    Piranesi
    by Susanna Clarke
    Our First Impressions readers were delighted with this speculative novel by Susanna Clarke, her ...
  • Book Jacket: The Bell in the Lake
    The Bell in the Lake
    by Lars Mytting
    A legend from Lars Mytting's Norwegian hometown tells of two centuries-old church bells that, like ...
  • Book Jacket: Leave the World Behind
    Leave the World Behind
    by Rumaan Alam
    Amanda, Clay and their two teenage children have rented a remote vacation home in Long Island to ...

Readers Recommend

  • Book Jacket

    The Blind Light
    by Stuart Evers
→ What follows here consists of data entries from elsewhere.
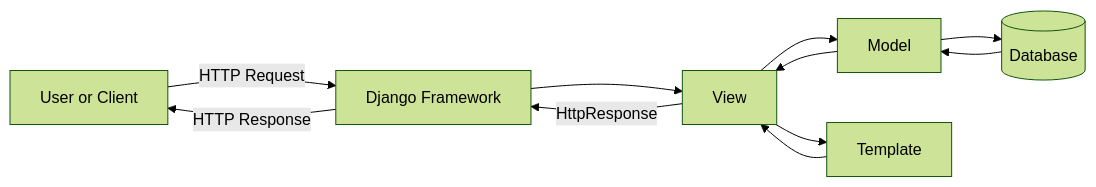
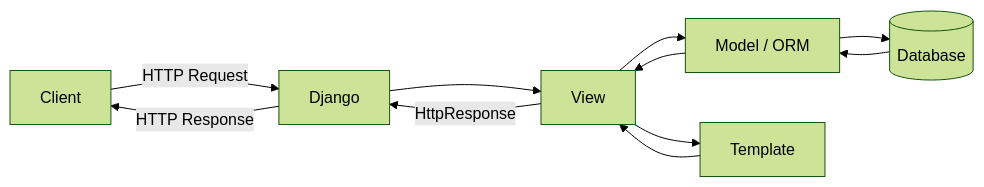
The first of 9 diagrams in src/content/django/mtv-request-response-cycle.md (AvadhBhalodiya/Interview-Preparation), drawn with Mermaid (forest theme) before and after one commit. The commit also changed other lines of this file and 80 other files, not shown here.

````diff
--- a/src/content/django/mtv-request-response-cycle.md
+++ b/src/content/django/mtv-request-response-cycle.md
@@ -80,13 +30,13 @@
 ```mermaid
 flowchart LR
-    U[User or Client] -->|HTTP Request| D[Django Framework]
-    D --> V[View]
-    V --> M[Model]
-    M --> DB[(Database)]
-    DB --> M
-    M --> V
-    V --> T[Template]
-    T --> V
-    V -->|HttpResponse| D
-    D -->|HTTP Response| U
+    Client[Client] -->|HTTP Request| Django[Django]
+    Django --> View[View]
+    View --> Model[Model / ORM]
+    Model --> DB[(Database)]
+    DB --> Model
+    Model --> View
+    View --> Template[Template]
+    Template --> View
+    View -->|HttpResponse| Django
+    Django -->|HTTP Response| Client
 ```
````
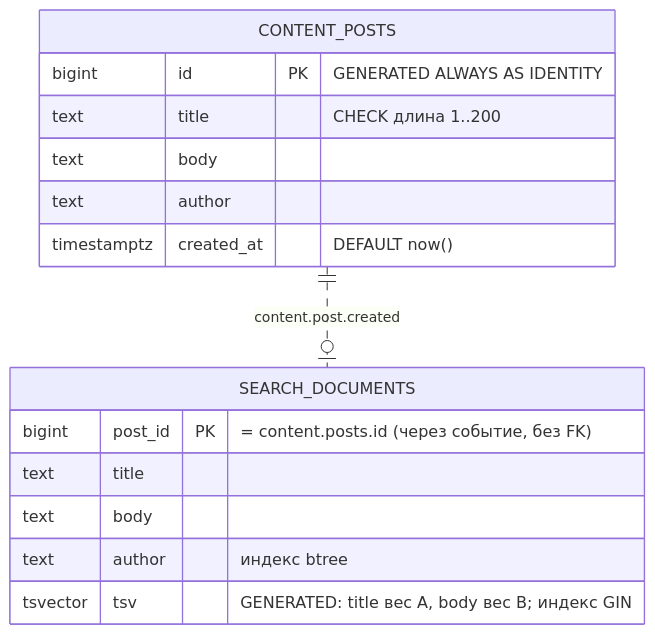
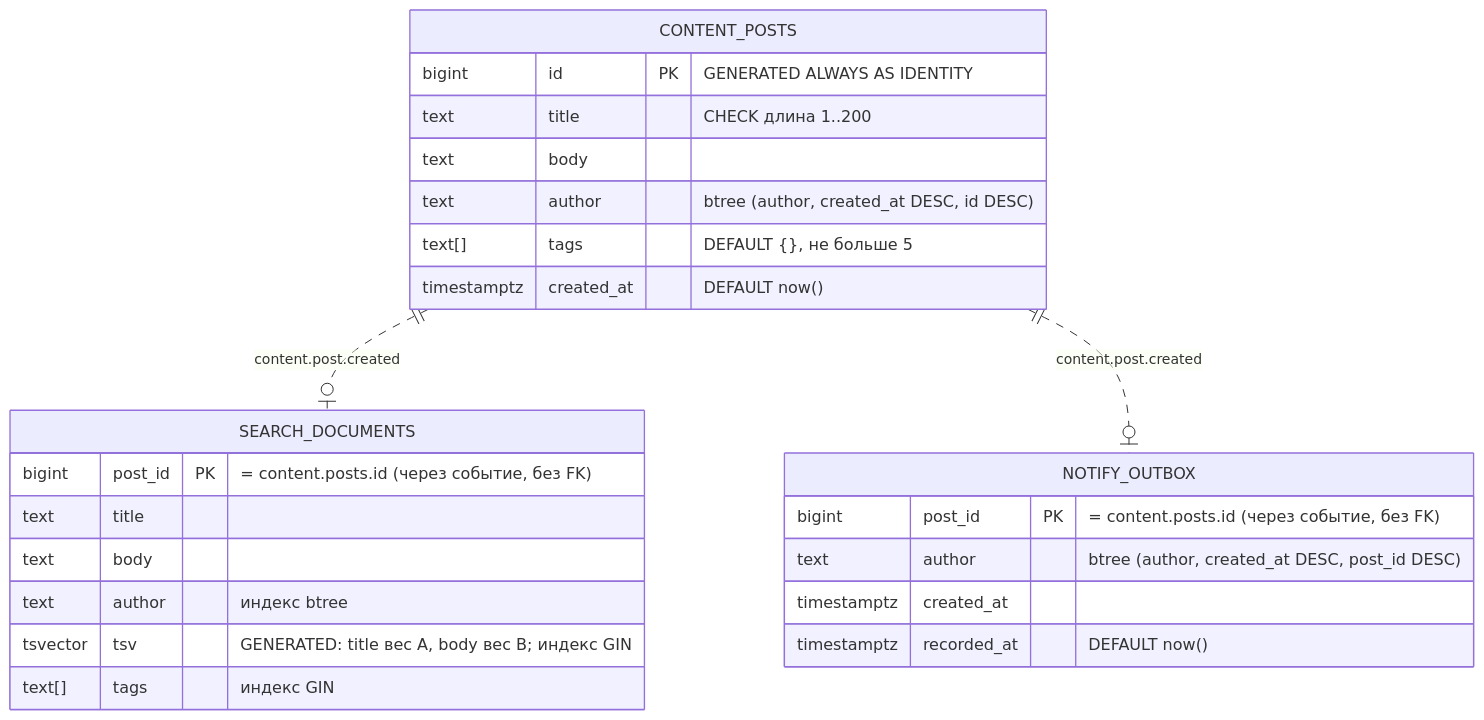
The sixth of 7 diagrams in docs/ru/06-low-level-design.md (armdev/harness-template), drawn with Mermaid before and after one commit. The commit also changed other lines of this file and 19 other files, not shown here.

````diff
--- a/docs/ru/06-low-level-design.md
+++ b/docs/ru/06-low-level-design.md
@@ -314,18 +332,27 @@
 ```mermaid
 erDiagram
     CONTENT_POSTS {
         bigint id PK "GENERATED ALWAYS AS IDENTITY"
         text title "CHECK длина 1..200"
         text body
-        text author
+        text author "btree (author, created_at DESC, id DESC)"
+        text[] tags "DEFAULT {}, не больше 5"
         timestamptz created_at "DEFAULT now()"
     }
     SEARCH_DOCUMENTS {
         bigint post_id PK "= content.posts.id (через событие, без FK)"
         text title
         text body
         text author "индекс btree"
         tsvector tsv "GENERATED: title вес A, body вес B; индекс GIN"
+        text[] tags "индекс GIN"
+    }
+    NOTIFY_OUTBOX {
+        bigint post_id PK "= content.posts.id (через событие, без FK)"
+        text author "btree (author, created_at DESC, post_id DESC)"
+        timestamptz created_at
+        timestamptz recorded_at "DEFAULT now()"
     }
     CONTENT_POSTS ||..o| SEARCH_DOCUMENTS : "content.post.created"
+    CONTENT_POSTS ||..o| NOTIFY_OUTBOX : "content.post.created"
 ```
````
    A multigenerational story about two families bound together by the tides of history.
    Reader Reviews

Book Club Discussion
Book Jacket
The Exiles
by Christina Baker Kline

The author of Orphan Train returns with an ambitious, emotionally resonant historical novel.

About the book
Join the discussion!
Who Said...

Choose an author as you would a friend

Click Here to find out who said this, as well as discovering other famous literary quotes!


Wordplay

Solve this clue:

I I M B T Give T T R

and be entered to win..

Books that     
entertain,
     engage

 & enlighten

Visitors can view some of BookBrowse for free. Full access is for members only.

Join Today!

Your guide toexceptional          books

BookBrowse seeks out and recommends the best in contemporary fiction and nonfiction—books that not only engage and entertain but also deepen our understanding of ourselves and the world around us.